Reproduce the records word for word, apart from the images they contain.

===== Input material

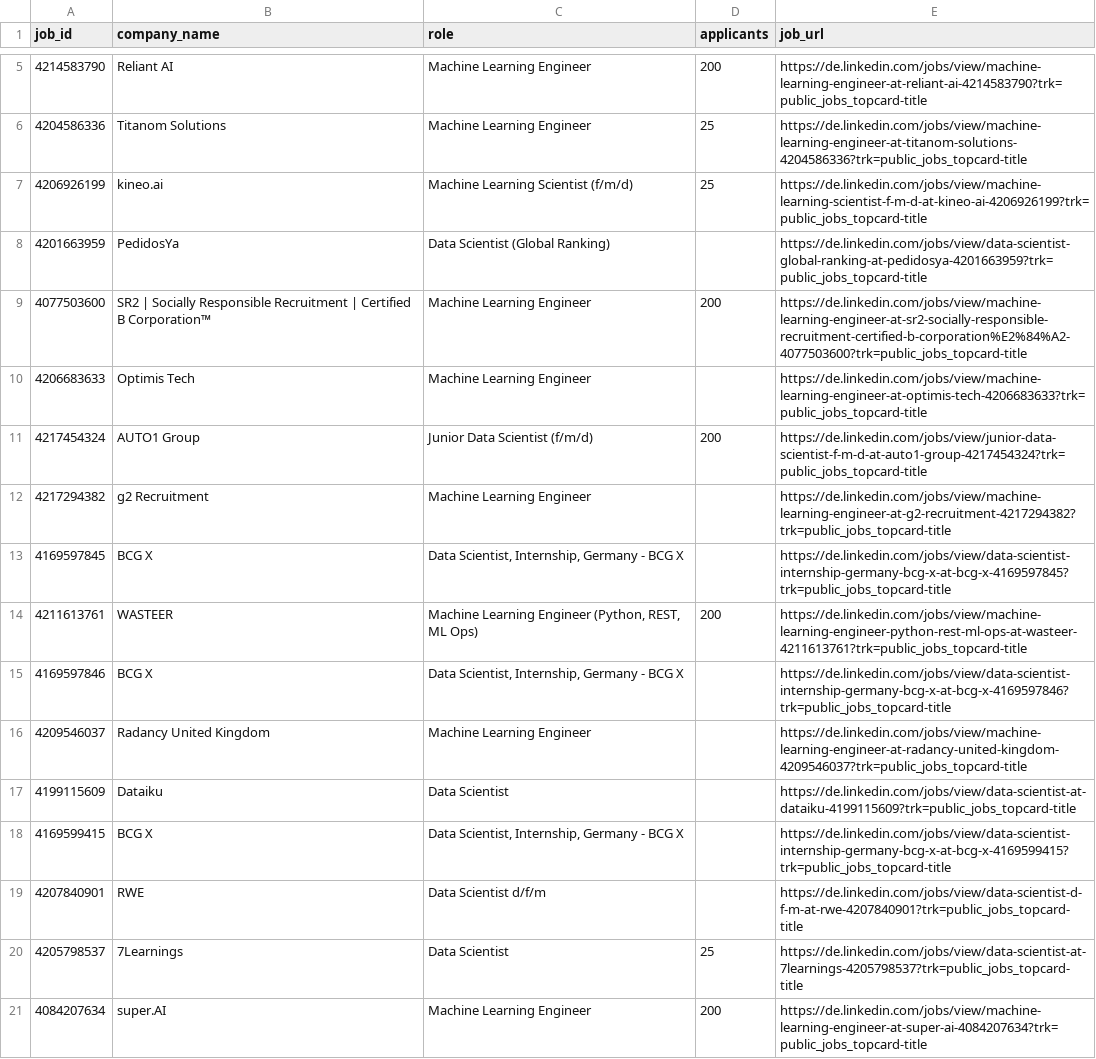
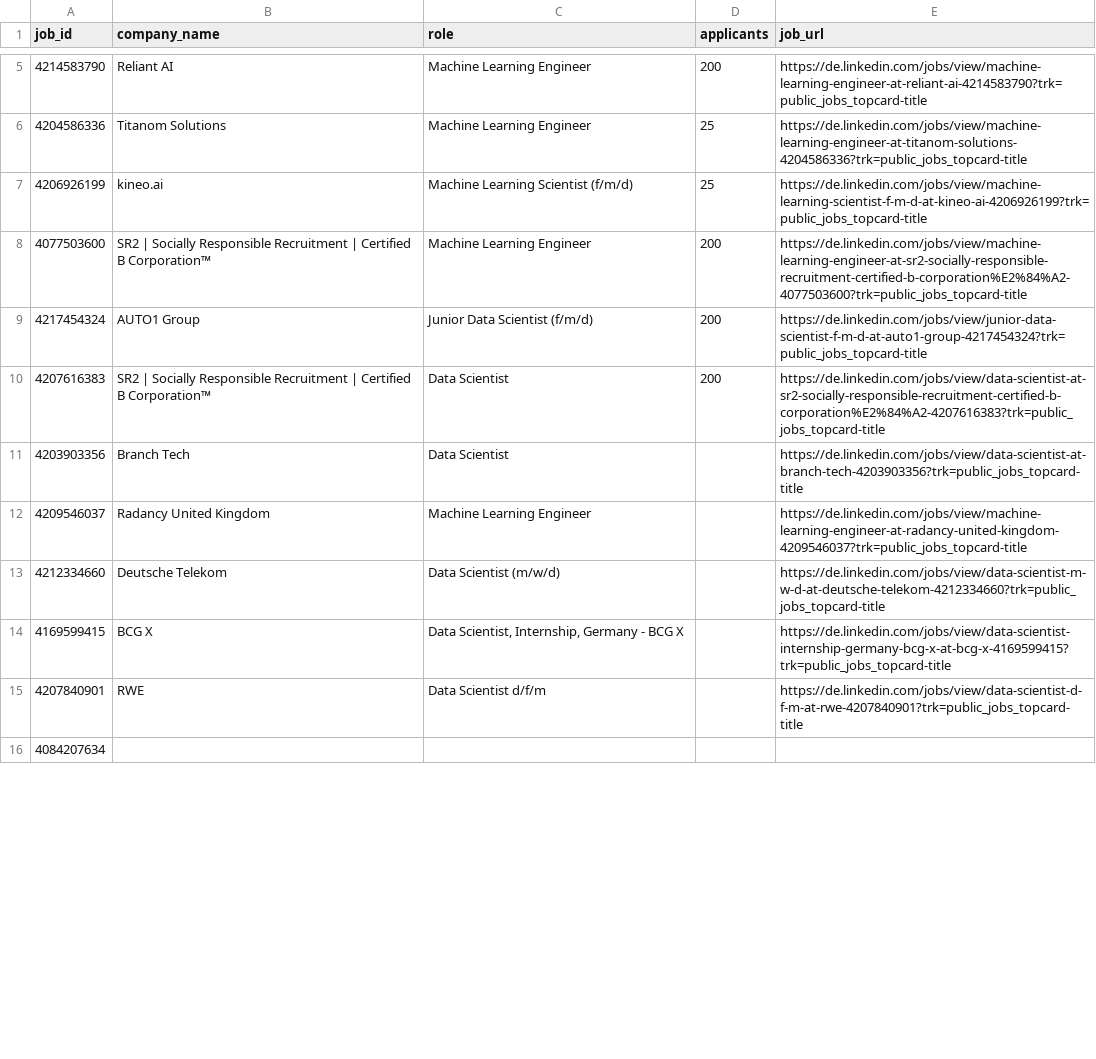
Before and after one commit to ahmedemam2/linkedin-scraper, a CSV file: output.csv, drawn as a sheet; only a part is shown, gaps mark what is left out; the diff covers the shown part only.

```diff
--- a/output.csv
+++ b/output.csv
@@ -7,15 +7,10 @@ job_id,company_name,role,applicants,job_url
 4206926199,kineo.ai,Machine Learning Scientist (f/m/d),25,https://de.linkedin.com/jobs/view/machine-learning-scientist-f-m-d-at-kineo-ai-4206926199?trk=public_jobs_topcard-title
-4201663959,PedidosYa,Data Scientist (Global Ranking),,https://de.linkedin.com/jobs/view/data-scientist-global-ranking-at-pedidosya-4201663959?trk=public_jobs_topcard-title
 4077503600,SR2 | Socially Responsible Recruitment | Certified B Corporation™,Machine Learning Engineer,200,https://de.linkedin.com/jobs/view/machine-learning-engineer-at-sr2-socially-responsible-recruitment-certified-b-corporation%E2%84%A2-4077503600?trk=public_jobs_topcard-title
-4206683633,Optimis Tech,Machine Learning Engineer,,https://de.linkedin.com/jobs/view/machine-learning-engineer-at-optimis-tech-4206683633?trk=public_jobs_topcard-title
 4217454324,AUTO1 Group,Junior Data Scientist (f/m/d),200,https://de.linkedin.com/jobs/view/junior-data-scientist-f-m-d-at-auto1-group-4217454324?trk=public_jobs_topcard-title
-4217294382,g2 Recruitment,Machine Learning Engineer,,https://de.linkedin.com/jobs/view/machine-learning-engineer-at-g2-recruitment-4217294382?trk=public_jobs_topcard-title
-4169597845,BCG X,"Data Scientist, Internship, Germany - BCG X",,https://de.linkedin.com/jobs/view/data-scientist-internship-germany-bcg-x-at-bcg-x-4169597845?trk=public_jobs_topcard-title
-4211613761,WASTEER,"Machine Learning Engineer (Python, REST, ML Ops)",200,https://de.linkedin.com/jobs/view/machine-learning-engineer-python-rest-ml-ops-at-wasteer-4211613761?trk=public_jobs_topcard-title
-4169597846,BCG X,"Data Scientist, Internship, Germany - BCG X",,https://de.linkedin.com/jobs/view/data-scientist-internship-germany-bcg-x-at-bcg-x-4169597846?trk=public_jobs_topcard-title
+4207616383,SR2 | Socially Responsible Recruitment | Certified B Corporation™,Data Scientist,200,https://de.linkedin.com/jobs/view/data-scientist-at-sr2-socially-responsible-recruitment-certified-b-corporation%E2%84%A2-4207616383?trk=public_jobs_topcard-title
+4203903356,Branch Tech,Data Scientist,,https://de.linkedin.com/jobs/view/data-scientist-at-branch-tech-4203903356?trk=public_jobs_topcard-title
 4209546037,Radancy United Kingdom,Machine Learning Engineer,,https://de.linkedin.com/jobs/view/machine-learning-engineer-at-radancy-united-kingdom-4209546037?trk=public_jobs_topcard-title
-4199115609,Dataiku,Data Scientist,,https://de.linkedin.com/jobs/view/data-scientist-at-dataiku-4199115609?trk=public_jobs_topcard-title
+4212334660,Deutsche Telekom,Data Scientist (m/w/d),,https://de.linkedin.com/jobs/view/data-scientist-m-w-d-at-deutsche-telekom-4212334660?trk=public_jobs_topcard-title
 4169599415,BCG X,"Data Scientist, Internship, Germany - BCG X",,https://de.linkedin.com/jobs/view/data-scientist-internship-germany-bcg-x-at-bcg-x-4169599415?trk=public_jobs_topcard-title
 4207840901,RWE,Data Scientist d/f/m,,https://de.linkedin.com/jobs/view/data-scientist-d-f-m-at-rwe-4207840901?trk=public_jobs_topcard-title
-4205798537,7Learnings,Data Scientist,25,https://de.linkedin.com/jobs/view/data-scientist-at-7learnings-4205798537?trk=public_jobs_topcard-title
-4084207634,super.AI,Machine Learning Engineer,200,https://de.linkedin.com/jobs/view/machine-learning-engineer-at-super-ai-4084207634?trk=public_jobs_topcard-title
+4084207634,,,,
```
Also changed, not shown: 20 added rows, 7 removed rows and 3 edited cells elsewhere in this file.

==========

**Task answer:**
Before and after one commit to ahmedemam2/linkedin-scraper, a CSV file: output.csv, drawn as a sheet; only a part is shown, gaps mark what is left out; the diff covers the shown part only.

```diff
--- a/output.csv
+++ b/output.csv
@@ -7,15 +7,10 @@ job_id,company_name,role,applicants,job_url
 4206926199,kineo.ai,Machine Learning Scientist (f/m/d),25,https://de.linkedin.com/jobs/view/machine-learning-scientist-f-m-d-at-kineo-ai-4206926199?trk=public_jobs_topcard-title
-4201663959,PedidosYa,Data Scientist (Global Ranking),,https://de.linkedin.com/jobs/view/data-scientist-global-ranking-at-pedidosya-4201663959?trk=public_jobs_topcard-title
 4077503600,SR2 | Socially Responsible Recruitment | Certified B Corporation™,Machine Learning Engineer,200,https://de.linkedin.com/jobs/view/machine-learning-engineer-at-sr2-socially-responsible-recruitment-certified-b-corporation%E2%84%A2-4077503600?trk=public_jobs_topcard-title
-4206683633,Optimis Tech,Machine Learning Engineer,,https://de.linkedin.com/jobs/view/machine-learning-engineer-at-optimis-tech-4206683633?trk=public_jobs_topcard-title
 4217454324,AUTO1 Group,Junior Data Scientist (f/m/d),200,https://de.linkedin.com/jobs/view/junior-data-scientist-f-m-d-at-auto1-group-4217454324?trk=public_jobs_topcard-title
-4217294382,g2 Recruitment,Machine Learning Engineer,,https://de.linkedin.com/jobs/view/machine-learning-engineer-at-g2-recruitment-4217294382?trk=public_jobs_topcard-title
-4169597845,BCG X,"Data Scientist, Internship, Germany - BCG X",,https://de.linkedin.com/jobs/view/data-scientist-internship-germany-bcg-x-at-bcg-x-4169597845?trk=public_jobs_topcard-title
-4211613761,WASTEER,"Machine Learning Engineer (Python, REST, ML Ops)",200,https://de.linkedin.com/jobs/view/machine-learning-engineer-python-rest-ml-ops-at-wasteer-4211613761?trk=public_jobs_topcard-title
-4169597846,BCG X,"Data Scientist, Internship, Germany - BCG X",,https://de.linkedin.com/jobs/view/data-scientist-internship-germany-bcg-x-at-bcg-x-4169597846?trk=public_jobs_topcard-title
+4207616383,SR2 | Socially Responsible Recruitment | Certified B Corporation™,Data Scientist,200,https://de.linkedin.com/jobs/view/data-scientist-at-sr2-socially-responsible-recruitment-certified-b-corporation%E2%84%A2-4207616383?trk=public_jobs_topcard-title
+4203903356,Branch Tech,Data Scientist,,https://de.linkedin.com/jobs/view/data-scientist-at-branch-tech-4203903356?trk=public_jobs_topcard-title
 4209546037,Radancy United Kingdom,Machine Learning Engineer,,https://de.linkedin.com/jobs/view/machine-learning-engineer-at-radancy-united-kingdom-4209546037?trk=public_jobs_topcard-title
-4199115609,Dataiku,Data Scientist,,https://de.linkedin.com/jobs/view/data-scientist-at-dataiku-4199115609?trk=public_jobs_topcard-title
+4212334660,Deutsche Telekom,Data Scientist (m/w/d),,https://de.linkedin.com/jobs/view/data-scientist-m-w-d-at-deutsche-telekom-4212334660?trk=public_jobs_topcard-title
 4169599415,BCG X,"Data Scientist, Internship, Germany - BCG X",,https://de.linkedin.com/jobs/view/data-scientist-internship-germany-bcg-x-at-bcg-x-4169599415?trk=public_jobs_topcard-title
 4207840901,RWE,Data Scientist d/f/m,,https://de.linkedin.com/jobs/view/data-scientist-d-f-m-at-rwe-4207840901?trk=public_jobs_topcard-title
-4205798537,7Learnings,Data Scientist,25,https://de.linkedin.com/jobs/view/data-scientist-at-7learnings-4205798537?trk=public_jobs_topcard-title
-4084207634,super.AI,Machine Learning Engineer,200,https://de.linkedin.com/jobs/view/machine-learning-engineer-at-super-ai-4084207634?trk=public_jobs_topcard-title
+4084207634,,,,
```
Also changed, not shown: 20 added rows, 7 removed rows and 3 edited cells elsewhere in this file.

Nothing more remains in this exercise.